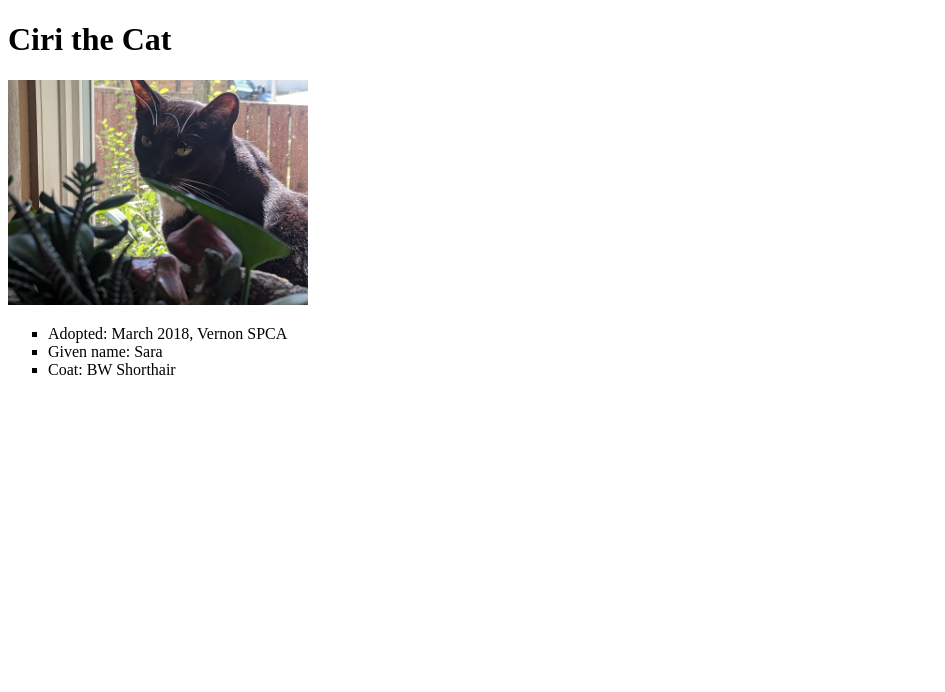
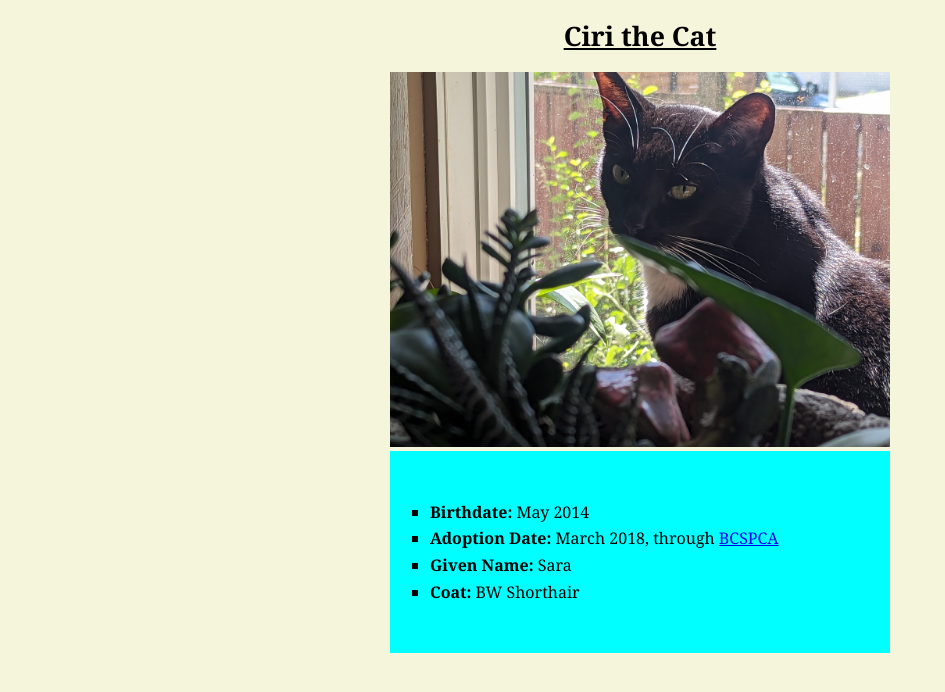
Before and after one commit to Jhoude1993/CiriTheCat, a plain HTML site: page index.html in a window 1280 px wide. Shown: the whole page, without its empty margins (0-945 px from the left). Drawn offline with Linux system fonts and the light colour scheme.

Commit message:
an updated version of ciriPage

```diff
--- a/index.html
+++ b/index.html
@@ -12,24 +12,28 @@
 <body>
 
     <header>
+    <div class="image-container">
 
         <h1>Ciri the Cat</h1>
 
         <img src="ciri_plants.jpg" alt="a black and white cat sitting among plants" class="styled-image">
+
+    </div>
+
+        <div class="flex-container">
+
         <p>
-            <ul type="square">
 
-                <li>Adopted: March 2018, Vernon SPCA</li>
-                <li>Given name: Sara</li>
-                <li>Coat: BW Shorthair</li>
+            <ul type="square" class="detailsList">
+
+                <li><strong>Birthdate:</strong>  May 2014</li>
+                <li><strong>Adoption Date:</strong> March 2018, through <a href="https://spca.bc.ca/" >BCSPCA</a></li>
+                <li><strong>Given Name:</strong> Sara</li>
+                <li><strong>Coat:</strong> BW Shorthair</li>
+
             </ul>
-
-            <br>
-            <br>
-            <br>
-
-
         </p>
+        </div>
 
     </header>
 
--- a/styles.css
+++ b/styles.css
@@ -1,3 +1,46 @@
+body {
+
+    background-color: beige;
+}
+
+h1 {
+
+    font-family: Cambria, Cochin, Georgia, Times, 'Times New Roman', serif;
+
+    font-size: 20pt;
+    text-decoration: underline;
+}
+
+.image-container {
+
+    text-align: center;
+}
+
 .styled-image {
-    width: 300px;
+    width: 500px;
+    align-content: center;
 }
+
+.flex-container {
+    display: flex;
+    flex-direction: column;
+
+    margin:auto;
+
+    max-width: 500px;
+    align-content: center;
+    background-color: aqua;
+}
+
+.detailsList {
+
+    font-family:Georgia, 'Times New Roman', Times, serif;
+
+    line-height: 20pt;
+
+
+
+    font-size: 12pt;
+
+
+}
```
--------
- _TO DO_: Please write out all the entries above exactly, but leave out the pictures.

- _RESPONSE TO THIS EXERCISE_:
Before and after one commit to Jhoude1993/CiriTheCat, a plain HTML site: page index.html in a window 1280 px wide. Shown: the whole page, without its empty margins (0-945 px from the left). Drawn offline with Linux system fonts and the light colour scheme.

Commit message:
an updated version of ciriPage

```diff
--- a/index.html
+++ b/index.html
@@ -12,24 +12,28 @@
 <body>
 
     <header>
+    <div class="image-container">
 
         <h1>Ciri the Cat</h1>
 
         <img src="ciri_plants.jpg" alt="a black and white cat sitting among plants" class="styled-image">
+
+    </div>
+
+        <div class="flex-container">
+
         <p>
-            <ul type="square">
 
-                <li>Adopted: March 2018, Vernon SPCA</li>
-                <li>Given name: Sara</li>
-                <li>Coat: BW Shorthair</li>
+            <ul type="square" class="detailsList">
+
+                <li><strong>Birthdate:</strong>  May 2014</li>
+                <li><strong>Adoption Date:</strong> March 2018, through <a href="https://spca.bc.ca/" >BCSPCA</a></li>
+                <li><strong>Given Name:</strong> Sara</li>
+                <li><strong>Coat:</strong> BW Shorthair</li>
+
             </ul>
-
-            <br>
-            <br>
-            <br>
-
-
         </p>
+        </div>
 
     </header>
 
--- a/styles.css
+++ b/styles.css
@@ -1,3 +1,46 @@
+body {
+
+    background-color: beige;
+}
+
+h1 {
+
+    font-family: Cambria, Cochin, Georgia, Times, 'Times New Roman', serif;
+
+    font-size: 20pt;
+    text-decoration: underline;
+}
+
+.image-container {
+
+    text-align: center;
+}
+
 .styled-image {
-    width: 300px;
+    width: 500px;
+    align-content: center;
 }
+
+.flex-container {
+    display: flex;
+    flex-direction: column;
+
+    margin:auto;
+
+    max-width: 500px;
+    align-content: center;
+    background-color: aqua;
+}
+
+.detailsList {
+
+    font-family:Georgia, 'Times New Roman', Times, serif;
+
+    line-height: 20pt;
+
+
+
+    font-size: 12pt;
+
+
+}
```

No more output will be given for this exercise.